Ben Afleck’s Oscar-winning retelling of the true story behind the 1980 rescue of six American diplomats during the Iran Hostage Crisis.

Ben Afleck plays the main character, Antonio J. Mendez–the CIA officer in charge of the operation. The movie is great, but something is clearly off with Afleck’s character. Just read that name–Antonio Mendez. And have a look at this picture of the real Tony Mendez compared with Afleck.

Mr. Afleck may be a good actor, but Hispanic he is not.

David Carradine in Kung Fu

Kung Fu, one of the most popular shows of the ‘70s, follows the captivating adventures of a Shaolin monk traveling through the old west and using his martial arts skills to vanquish wrong-doers. While our main character is half white, half Chinese, the same cannot be said for the actors who plays him–David Carradine. Carradine was of mostly Irish descent, with lots of other European nationalities thrown in.

To be fair, he did have a small amount of Cherokee in him. It may not be Asian, but it’s close enough, right?

Jennifer Connelly in A Beautiful Mind

Ron Howard’s A Beautiful Mind tells the moving story of a brilliant man (Russell Crowe) tormented by mental illness. Jennifer Connelly plays his wife, Alicia. In the film she’s only ever referred to by her first name, although in real life she was Alicia Esther Lardé Lopez-Harrison. She was from El Salvador.

Connelly does a great job in the role, but it seems like such a strange decision considering there are plenty of talented Hispanic actresses around. In fact, the filmmakers originally considered Salma Hayek for the part. For whatever reason, that didn’t go through. So they changed course and whitewashed the character. A really big missed opportunity.

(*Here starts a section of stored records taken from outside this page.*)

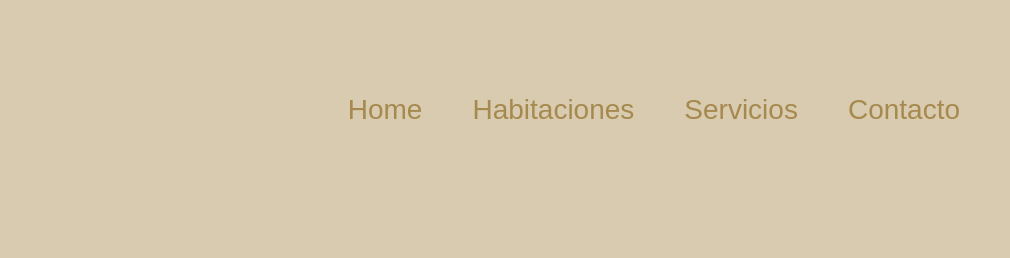
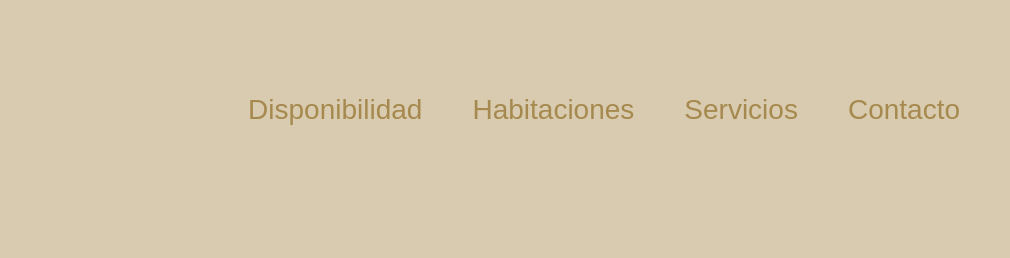
Before and after one commit to ReyesMorales/GatoHaus, a plain HTML site: page frontend/index.html in a window 1280 px wide. Shown: the top 258 px of the page, 270-1280 px from the left. Drawn offline with nearby package versions, Linux system fonts and the light colour scheme; no server answers.

Commit message:
feat: create Disponibilidad section

```diff
--- a/frontend/index.html
+++ b/frontend/index.html
@@ -26,7 +26,7 @@
         </div>
         <button class="menu-toggle">☰</button> <!-- Botón para móviles -->
         <ul class="nav-links">
-            <li><a href="#">Home</a></li>
+            <li><a href="#disponibilidad">Disponibilidad</a></li>
             <li><a href="#habitaciones">Habitaciones</a></li>
             <li><a href="#servicios">Servicios</a></li>
             <li><a href="#contacto">Contacto</a></li>
```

Johnny Depp in The Lone Ranger

Lone Ranger was Disney’s attempt to capitalize on the popularity of Depp and the Pirates of the Caribbean franchise. Depp plays the title character’s sidekick Tonto–a Comanche Native American.

Look–I love Johnny Depp. Everyone does (especially Tim Burton). I wish Johnny could be in everything, but there comes a moment when you have to draw the line. There’s no situation in which he makes a believable Native American. What’s next? Casting Johnny Depp as Kunta Kinte in a Roots remake because he happens to be 3/2048 African.

The Cast of Starship Troopers

This satirical look at a future fascist Earth at perpetual war with giant space bugs has become something of a cult classic. It stars an all-American cast–despite being set in Buenos Aires, Argentina. Seriously, if they wanted to go this route, why didn’t they just change the setting of the Earth scenes to the United States. It wouldn’t have affected the narrative, and it would have made things less out-of-whack.

Jake Gyllenhaal in Prince of Persia: The Sands of Time

Jake Gyllenhaal playing a Persian. Need I say more?

Sean Connery in Nearly Every Role

Seriously, Sean Connery is the worst culprit on this list. Look at his crimes. He played a Russian in The Hunt for Red October. An Irishman in The Untouchables. Even these are forgivable. But the unpardonable sin was Highlander, in which Mr. Connery plays a Spaniard named Juan Sanchez Villa-Lobos Ramirez.

The worst part is Connery never even tries to change his accent. So you end up with a Spaniard who talks like a Scott.

Hollywood–we’re willing to let a lot of things slide. But for roles like these, please take the time to do some additional casting research and spare yourself the embarrassment of making it on this list.